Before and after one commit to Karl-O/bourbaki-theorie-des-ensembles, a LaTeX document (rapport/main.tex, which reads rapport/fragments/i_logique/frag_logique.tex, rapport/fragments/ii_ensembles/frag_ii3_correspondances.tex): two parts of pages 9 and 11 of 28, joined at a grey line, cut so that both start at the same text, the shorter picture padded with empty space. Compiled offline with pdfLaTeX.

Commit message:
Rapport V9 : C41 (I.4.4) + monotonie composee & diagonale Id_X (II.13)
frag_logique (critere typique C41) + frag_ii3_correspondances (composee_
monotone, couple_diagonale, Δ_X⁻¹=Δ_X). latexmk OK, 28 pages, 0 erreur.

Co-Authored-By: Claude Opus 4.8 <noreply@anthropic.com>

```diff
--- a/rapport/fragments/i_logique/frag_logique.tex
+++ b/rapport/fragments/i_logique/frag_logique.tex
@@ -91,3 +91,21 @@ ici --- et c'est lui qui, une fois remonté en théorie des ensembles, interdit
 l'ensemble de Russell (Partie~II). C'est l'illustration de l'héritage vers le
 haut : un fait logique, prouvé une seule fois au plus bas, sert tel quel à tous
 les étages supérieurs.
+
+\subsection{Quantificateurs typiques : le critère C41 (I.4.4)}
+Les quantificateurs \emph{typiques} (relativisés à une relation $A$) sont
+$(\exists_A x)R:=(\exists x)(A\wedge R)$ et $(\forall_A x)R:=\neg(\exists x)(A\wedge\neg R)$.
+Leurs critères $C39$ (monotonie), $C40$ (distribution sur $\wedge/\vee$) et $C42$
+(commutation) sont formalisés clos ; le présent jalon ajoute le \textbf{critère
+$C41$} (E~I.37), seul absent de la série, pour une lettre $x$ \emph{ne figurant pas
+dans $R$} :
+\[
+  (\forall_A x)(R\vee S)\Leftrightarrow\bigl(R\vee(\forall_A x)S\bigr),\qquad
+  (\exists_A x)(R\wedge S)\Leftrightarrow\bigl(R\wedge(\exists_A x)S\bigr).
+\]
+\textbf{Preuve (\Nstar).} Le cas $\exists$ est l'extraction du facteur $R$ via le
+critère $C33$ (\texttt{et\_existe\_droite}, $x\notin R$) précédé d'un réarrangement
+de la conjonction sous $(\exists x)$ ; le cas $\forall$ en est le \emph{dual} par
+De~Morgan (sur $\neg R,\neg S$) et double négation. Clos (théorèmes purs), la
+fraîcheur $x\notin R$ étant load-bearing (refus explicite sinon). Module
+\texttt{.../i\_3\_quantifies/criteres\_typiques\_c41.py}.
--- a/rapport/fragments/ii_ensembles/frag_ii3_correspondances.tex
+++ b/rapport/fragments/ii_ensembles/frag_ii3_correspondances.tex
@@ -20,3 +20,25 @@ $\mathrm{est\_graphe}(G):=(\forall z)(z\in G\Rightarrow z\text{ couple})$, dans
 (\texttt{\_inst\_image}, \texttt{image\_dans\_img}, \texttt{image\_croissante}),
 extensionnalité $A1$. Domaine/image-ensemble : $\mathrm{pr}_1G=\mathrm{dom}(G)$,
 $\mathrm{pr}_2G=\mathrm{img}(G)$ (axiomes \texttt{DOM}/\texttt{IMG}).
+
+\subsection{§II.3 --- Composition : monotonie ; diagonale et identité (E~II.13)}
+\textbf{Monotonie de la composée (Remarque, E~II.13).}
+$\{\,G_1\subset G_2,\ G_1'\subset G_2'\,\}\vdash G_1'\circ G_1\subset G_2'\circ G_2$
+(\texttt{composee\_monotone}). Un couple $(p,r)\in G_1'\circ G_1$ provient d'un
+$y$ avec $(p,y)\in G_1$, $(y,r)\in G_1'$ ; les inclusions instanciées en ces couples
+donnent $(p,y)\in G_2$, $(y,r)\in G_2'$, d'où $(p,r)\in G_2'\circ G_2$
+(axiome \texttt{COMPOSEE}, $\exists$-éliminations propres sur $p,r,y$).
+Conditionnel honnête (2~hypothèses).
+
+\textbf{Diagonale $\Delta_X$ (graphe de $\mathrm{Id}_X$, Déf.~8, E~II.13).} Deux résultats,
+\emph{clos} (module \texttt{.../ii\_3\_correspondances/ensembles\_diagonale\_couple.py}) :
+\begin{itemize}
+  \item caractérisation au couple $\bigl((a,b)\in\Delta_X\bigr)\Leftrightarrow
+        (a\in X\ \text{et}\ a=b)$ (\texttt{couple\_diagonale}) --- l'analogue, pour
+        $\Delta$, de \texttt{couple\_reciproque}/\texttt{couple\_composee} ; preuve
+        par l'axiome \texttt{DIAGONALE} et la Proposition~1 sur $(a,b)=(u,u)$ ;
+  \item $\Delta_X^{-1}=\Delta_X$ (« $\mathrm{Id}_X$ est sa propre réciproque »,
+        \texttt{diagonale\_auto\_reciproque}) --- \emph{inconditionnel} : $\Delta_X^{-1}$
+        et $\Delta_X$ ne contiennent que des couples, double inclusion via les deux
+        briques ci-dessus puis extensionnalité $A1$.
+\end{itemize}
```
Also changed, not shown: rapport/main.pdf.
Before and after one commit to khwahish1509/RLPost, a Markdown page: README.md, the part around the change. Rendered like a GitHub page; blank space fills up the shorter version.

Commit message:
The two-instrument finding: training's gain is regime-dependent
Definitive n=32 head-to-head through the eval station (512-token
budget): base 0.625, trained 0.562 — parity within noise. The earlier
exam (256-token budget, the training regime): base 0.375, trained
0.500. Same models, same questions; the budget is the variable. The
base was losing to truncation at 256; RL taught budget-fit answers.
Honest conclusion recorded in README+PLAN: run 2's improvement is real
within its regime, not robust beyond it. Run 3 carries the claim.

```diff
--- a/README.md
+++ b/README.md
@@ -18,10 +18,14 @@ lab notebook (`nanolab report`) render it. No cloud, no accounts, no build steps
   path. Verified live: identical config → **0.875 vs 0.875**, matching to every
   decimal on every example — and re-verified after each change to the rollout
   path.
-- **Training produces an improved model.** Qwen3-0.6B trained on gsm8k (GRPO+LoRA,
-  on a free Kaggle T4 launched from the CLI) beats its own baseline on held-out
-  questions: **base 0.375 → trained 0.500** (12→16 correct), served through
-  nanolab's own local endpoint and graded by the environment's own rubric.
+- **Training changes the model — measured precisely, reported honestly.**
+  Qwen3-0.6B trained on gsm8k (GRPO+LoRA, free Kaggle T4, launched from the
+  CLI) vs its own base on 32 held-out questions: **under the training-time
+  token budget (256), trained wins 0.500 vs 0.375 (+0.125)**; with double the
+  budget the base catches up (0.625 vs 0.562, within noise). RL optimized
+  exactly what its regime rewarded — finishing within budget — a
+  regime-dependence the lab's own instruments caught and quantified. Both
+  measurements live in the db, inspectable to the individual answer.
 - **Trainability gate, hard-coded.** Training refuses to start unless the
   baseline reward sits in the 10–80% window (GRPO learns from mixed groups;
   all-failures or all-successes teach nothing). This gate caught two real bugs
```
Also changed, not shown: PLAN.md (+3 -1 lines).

=-=-=

▶ WHAT TO DO: Copy each line holding the word "trained" from the listing above.

▶ EXERCISE SOLUTION:
budget): base 0.625, trained 0.562 — parity within noise. The earlier
exam (256-token budget, the training regime): base 0.375, trained
-- **Training produces an improved model.** Qwen3-0.6B trained on gsm8k (GRPO+LoRA,
-  questions: **base 0.375 → trained 0.500** (12→16 correct), served through
+  Qwen3-0.6B trained on gsm8k (GRPO+LoRA, free Kaggle T4, launched from the
+  token budget (256), trained wins 0.500 vs 0.375 (+0.125)**; with double the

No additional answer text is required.